Traditionally government departments are structured to deliver on governance. These departments are not yet quite technology savvy, and dependent on professionally managed organizations engaged for the task. Many departments have taken to digitalization. The growth of databases has been so immense that it is now getting harder for departments to even know what is flowing in their database in day-to-day operational activities. Further the departmental structure still lack key IT people such as Chief Information Officer, Chief Data Officer, Chief Information Security Officer etc. who can give direction to department’s IT efforts. Organizations that do not possess the capabilities to understand and manage their data cannot take advantage of AI.
2. Data and AI skills
AI and data management skills are in short supply in government. The skills are costly and too technical for government officials to spare time and energy. Other than this, government officials are also concerned about ethical and legal ramifications of unintentional consequence of misuse of data. Silos between functions of governments also limit the applicability and usefulness of building data driven applications.
3. AI Landscape
While there are some selected players when it comes to data collection and harnessing, it is not the case with AI. There are numerous small players which have significant know how and expertise. The challenge with smaller players is that they may not have deep pockets to scale solutioning to large government projects. Further newer organization may not have experience working with government and may find it hard to deal with government processes.
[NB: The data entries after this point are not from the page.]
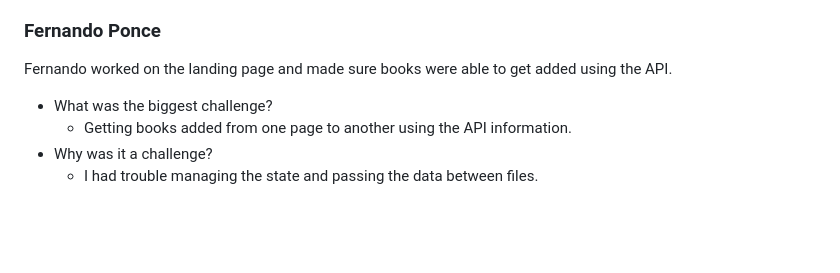
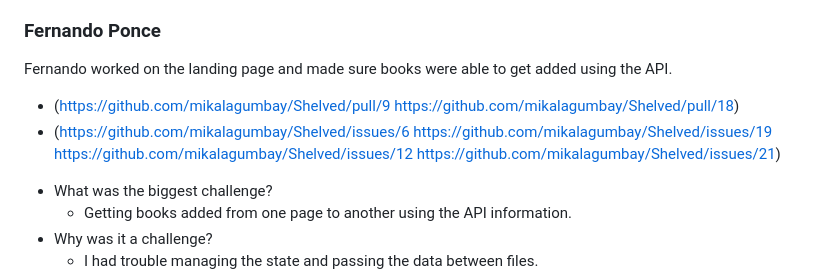
Before and after one commit to mikalagumbay/Shelved, a Markdown page: README.md, the part around the change. GitHub-like rendering; blank space fills up the shorter version.

```diff
--- a/README.md
+++ b/README.md
@@ -56,6 +56,13 @@ Mikela worked on setting up the app and being the integrator. She tried to make
 ### Fernando Ponce
 Fernando worked on the landing page and made sure books were able to get added using the API.
 
+- (https://github.com/mikalagumbay/Shelved/pull/9
+   https://github.com/mikalagumbay/Shelved/pull/18)
+- (https://github.com/mikalagumbay/Shelved/issues/6
+   https://github.com/mikalagumbay/Shelved/issues/19
+   https://github.com/mikalagumbay/Shelved/issues/12
+   https://github.com/mikalagumbay/Shelved/issues/21)
+
 + What was the biggest challenge?
     + Getting books added from one page to another using the API information.
 + Why was it a challenge?
```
4. Legacy Culture
Government investments are subject to public scrutiny and therefore there are established processes and practices. Government employees are driving by their ability to contribute to larger impact, however they may find it difficult to adopt to new transformative technology such as AI. These cultural issues make it difficult for government to be agile.
5. Procurement Challenges
Government procurement cycle tend to be longer, whereas AI algorithm and technology has much shorter shelf life. Government would prefer to own and customize AI products for longer duration, whereas most of the AI products treat their algorithms as IP and may be reluctant to do so. As data is continuously ingested and demands from policy or other sources keep coming in, AI products owned by smaller companies may not suitably fit to address all requirements.
Governments certainly need to adopt new operating model to stay technology relevant and agile. The governments are supposed to be just, non-discriminative, punish criminals and civil offenders, and work towards the interest of people. Before governments encourage wider adoption of AI at large scale, it should do some due diligence and put strategies in place to operationalize it.